dwaynedaniels at sbcglobal.net
Wed Jan 10 05:17:25 PST 2007
Thanks Bob. I most likely will do that. Maybe not in the exact manner as you described though ;-) Thanks for the bit of levity.
bob.sims at us.army.mil wrote: > Well, I've gotten my new clutch in, and it is operating properly
> now it seems. But, my problems are far from over.
Dave, as someone w/80K+ hard miles on my own well-worn and abused GPZ, I'll second what all others have said. These engines and clutch assemblies are very forgiving and tough, but not indestructable. The bearing material is probably a very bad sign indeed.
I can't help but recommend that you take the bike to a trusted shop for a second opinion by a professionally trained mechanic. A relatively small amount of expense for pro diagnosis could save you considerably further expense, time, and heartache, especially when considering major work like engine rebuild/replacement.

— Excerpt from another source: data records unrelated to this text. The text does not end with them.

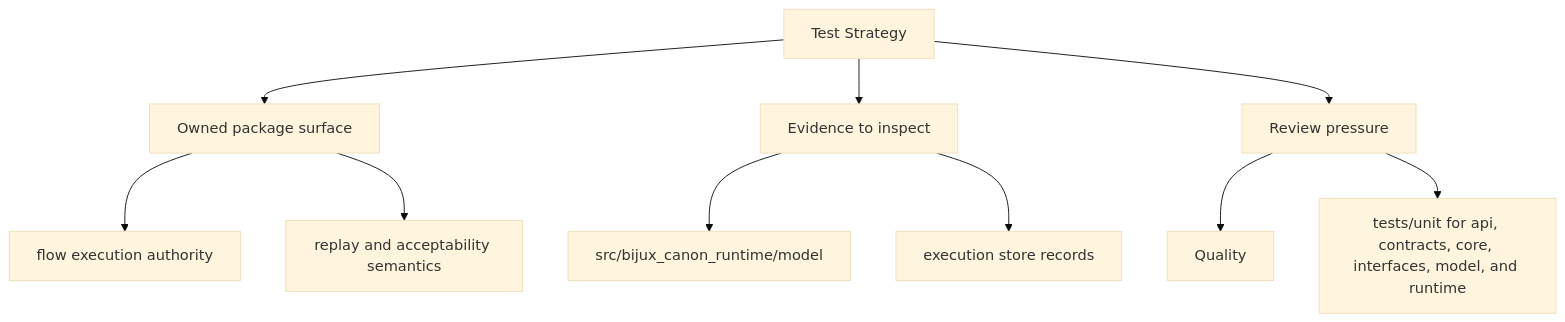
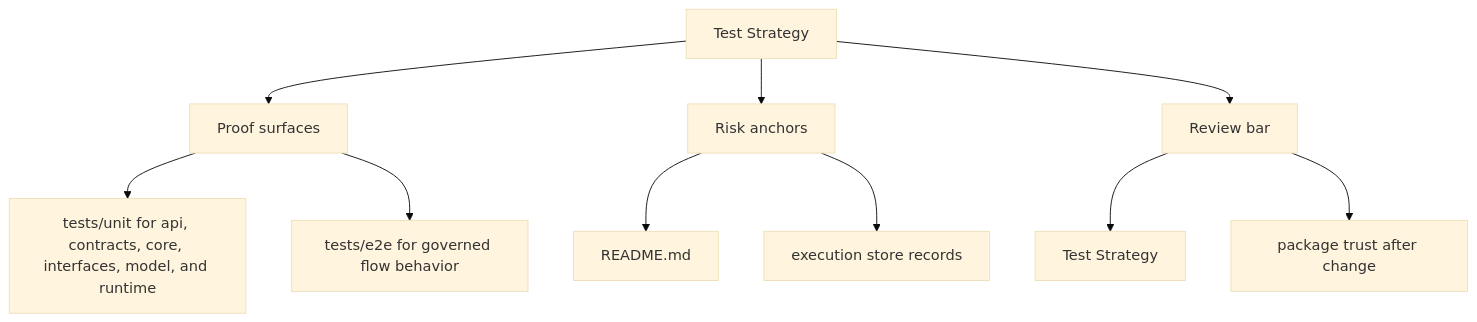
Before and after one commit to bijux/bijux-canon: the second of 2 diagrams in docs/bijux-canon-runtime/quality/test-strategy.md, drawn with Mermaid (base theme). The commit also changed other lines of this file and 250 other files, not shown here.

Commit message:
docs(diagrams): make product page maps more readable

````diff
--- a/docs/bijux-canon-runtime/quality/test-strategy.md
+++ b/docs/bijux-canon-runtime/quality/test-strategy.md
@@ -34,22 +34,22 @@
 ```mermaid
 flowchart TD
     page["Test Strategy"]
-    focus1["Owned package surface"]
+    focus1["Proof surfaces"]
     page --> focus1
-    focus1_1["flow execution authority"]
+    focus1_1["tests/unit for api, contracts, core, interfaces, model, and runtime"]
     focus1 --> focus1_1
-    focus1_2["replay and acceptability semantics"]
+    focus1_2["tests/e2e for governed flow behavior"]
     focus1 --> focus1_2
-    focus2["Evidence to inspect"]
+    focus2["Risk anchors"]
     page --> focus2
-    focus2_1["src/bijux_canon_runtime/model"]
+    focus2_1["README.md"]
     focus2 --> focus2_1
     focus2_2["execution store records"]
     focus2 --> focus2_2
-    focus3["Review pressure"]
+    focus3["Review bar"]
     page --> focus3
-    focus3_1["Quality"]
+    focus3_1["Test Strategy"]
     focus3 --> focus3_1
-    focus3_2["tests/unit for api, contracts, core, interfaces, model, and runtime"]
+    focus3_2["package trust after change"]
     focus3 --> focus3_2
 ```
````
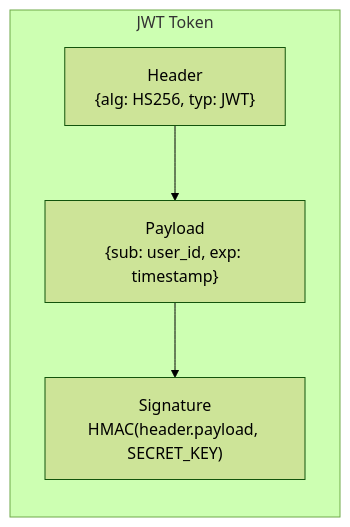
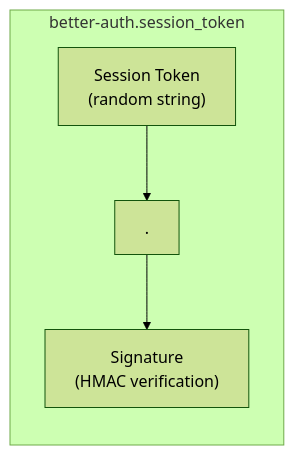
One commit to benjamin-karaoglan/appartment-agent changed the ninth of 15 diagrams in docs/architecture/data-flow.md. Above: the diagram before and after it, drawn with Mermaid (forest theme). The commit also changed other lines of this file and 22 other files, not shown here.

````diff
--- a/docs/architecture/data-flow.md
+++ b/docs/architecture/data-flow.md
@@ -278,10 +280,10 @@
 ```mermaid
 flowchart LR
-    subgraph Token["JWT Token"]
-        Header["Header<br/>{alg: HS256, typ: JWT}"]
-        Payload["Payload<br/>{sub: user_id, exp: timestamp}"]
-        Signature["Signature<br/>HMAC(header.payload, SECRET_KEY)"]
+    subgraph Cookie["better-auth.session_token"]
+        Token["Session Token<br/>(random string)"]
+        Dot["."]
+        Signature["Signature<br/>(HMAC verification)"]
     end
 
-    Header --> Payload --> Signature
+    Token --> Dot --> Signature
 ```
````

As embarrassing and humiliating as it may be, you may want to take the bike by truck, hook, or crook to a trusted shop or dealer. Pensively approach the service desk, where the manager will warmly greet you by saying something like, "this is our factory trained and certified mechanic who takes away the sins of the do-it-yourselfer. Happy are those who are called to his garage." You should then respond with something like, "Factory trained mechanic, I am not worthy to receive you, but only say the word and my beloved GPZ shall be healed." :-)
If nothing else, the mechanic can run a compression test (or more) to let you know if the top end is still good, as well as to give you a second opinion/diagnosis of the bottom end.
HTH. Sorry to hear the potentially bad news. Let us know how it works out.
More information about the GPZList